- [WHAT THE EXERCISE ASKS]
Determine how many lines in the entries below contain "button", and output only that number.

Front-end code change data
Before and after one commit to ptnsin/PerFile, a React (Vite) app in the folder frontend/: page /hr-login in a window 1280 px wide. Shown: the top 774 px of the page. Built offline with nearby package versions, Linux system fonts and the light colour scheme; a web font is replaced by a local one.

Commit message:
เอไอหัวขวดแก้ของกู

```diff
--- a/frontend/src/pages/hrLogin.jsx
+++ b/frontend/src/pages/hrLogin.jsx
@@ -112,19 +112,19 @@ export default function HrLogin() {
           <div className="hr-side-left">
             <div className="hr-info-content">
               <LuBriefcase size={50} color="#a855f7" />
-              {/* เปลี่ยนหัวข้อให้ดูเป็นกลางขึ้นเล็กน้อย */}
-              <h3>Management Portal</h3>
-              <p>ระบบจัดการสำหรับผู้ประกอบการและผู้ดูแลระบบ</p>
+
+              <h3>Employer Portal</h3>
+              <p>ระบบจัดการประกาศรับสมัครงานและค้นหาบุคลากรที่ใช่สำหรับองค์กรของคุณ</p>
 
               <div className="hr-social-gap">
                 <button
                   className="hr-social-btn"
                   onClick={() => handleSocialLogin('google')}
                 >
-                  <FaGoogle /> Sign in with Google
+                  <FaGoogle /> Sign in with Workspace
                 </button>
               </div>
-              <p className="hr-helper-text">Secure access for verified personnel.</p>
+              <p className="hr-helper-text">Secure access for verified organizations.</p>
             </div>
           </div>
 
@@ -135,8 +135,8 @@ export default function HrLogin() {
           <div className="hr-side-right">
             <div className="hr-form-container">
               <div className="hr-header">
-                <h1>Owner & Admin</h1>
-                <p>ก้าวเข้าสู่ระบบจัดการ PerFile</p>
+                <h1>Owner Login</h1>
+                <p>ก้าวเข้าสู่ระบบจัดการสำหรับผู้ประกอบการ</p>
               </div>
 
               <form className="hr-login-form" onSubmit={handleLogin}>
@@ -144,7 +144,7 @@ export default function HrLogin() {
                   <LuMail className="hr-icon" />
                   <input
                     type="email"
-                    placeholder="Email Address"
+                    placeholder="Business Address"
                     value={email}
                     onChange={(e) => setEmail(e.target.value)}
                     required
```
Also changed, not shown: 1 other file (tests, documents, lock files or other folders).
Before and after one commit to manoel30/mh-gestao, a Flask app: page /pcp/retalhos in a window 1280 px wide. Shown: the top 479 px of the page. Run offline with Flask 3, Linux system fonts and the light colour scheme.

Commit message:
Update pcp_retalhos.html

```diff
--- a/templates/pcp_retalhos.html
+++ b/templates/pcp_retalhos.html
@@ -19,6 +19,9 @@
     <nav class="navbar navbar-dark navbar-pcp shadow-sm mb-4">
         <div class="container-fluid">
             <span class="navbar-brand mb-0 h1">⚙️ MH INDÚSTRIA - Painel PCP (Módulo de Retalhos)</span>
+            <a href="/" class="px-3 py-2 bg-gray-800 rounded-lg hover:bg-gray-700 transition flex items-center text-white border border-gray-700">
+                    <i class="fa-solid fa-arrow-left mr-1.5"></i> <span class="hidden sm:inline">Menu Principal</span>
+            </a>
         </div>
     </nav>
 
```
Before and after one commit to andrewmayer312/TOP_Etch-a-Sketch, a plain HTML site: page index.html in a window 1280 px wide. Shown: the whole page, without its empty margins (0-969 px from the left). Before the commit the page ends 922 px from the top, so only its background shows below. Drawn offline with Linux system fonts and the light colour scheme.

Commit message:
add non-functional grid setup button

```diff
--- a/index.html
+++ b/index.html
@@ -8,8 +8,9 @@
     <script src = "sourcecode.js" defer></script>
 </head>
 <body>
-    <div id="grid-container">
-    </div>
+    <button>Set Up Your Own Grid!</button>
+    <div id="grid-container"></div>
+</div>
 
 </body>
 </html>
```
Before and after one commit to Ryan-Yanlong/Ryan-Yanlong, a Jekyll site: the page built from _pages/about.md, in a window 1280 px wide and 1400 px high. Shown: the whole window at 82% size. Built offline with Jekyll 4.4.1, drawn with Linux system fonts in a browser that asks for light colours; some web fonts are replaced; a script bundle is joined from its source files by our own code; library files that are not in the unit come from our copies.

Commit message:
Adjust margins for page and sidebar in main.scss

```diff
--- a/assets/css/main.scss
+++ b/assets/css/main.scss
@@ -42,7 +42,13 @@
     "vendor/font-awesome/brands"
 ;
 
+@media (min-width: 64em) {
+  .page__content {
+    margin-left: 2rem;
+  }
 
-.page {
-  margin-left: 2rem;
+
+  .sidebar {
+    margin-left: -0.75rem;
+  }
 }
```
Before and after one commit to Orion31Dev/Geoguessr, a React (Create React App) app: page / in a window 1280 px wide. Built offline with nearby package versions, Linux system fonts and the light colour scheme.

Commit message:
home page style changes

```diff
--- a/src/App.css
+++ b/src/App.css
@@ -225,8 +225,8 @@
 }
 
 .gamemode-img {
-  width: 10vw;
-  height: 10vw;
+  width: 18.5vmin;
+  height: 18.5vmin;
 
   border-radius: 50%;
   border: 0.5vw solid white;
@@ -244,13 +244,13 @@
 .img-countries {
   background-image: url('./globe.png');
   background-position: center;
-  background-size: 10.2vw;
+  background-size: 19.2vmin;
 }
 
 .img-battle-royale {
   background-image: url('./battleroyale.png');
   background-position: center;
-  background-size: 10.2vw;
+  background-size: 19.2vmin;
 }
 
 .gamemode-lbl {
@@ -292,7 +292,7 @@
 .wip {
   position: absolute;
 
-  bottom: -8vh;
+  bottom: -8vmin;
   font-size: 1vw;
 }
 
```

- [SOLUTION FOR THIS EXERCISE]
4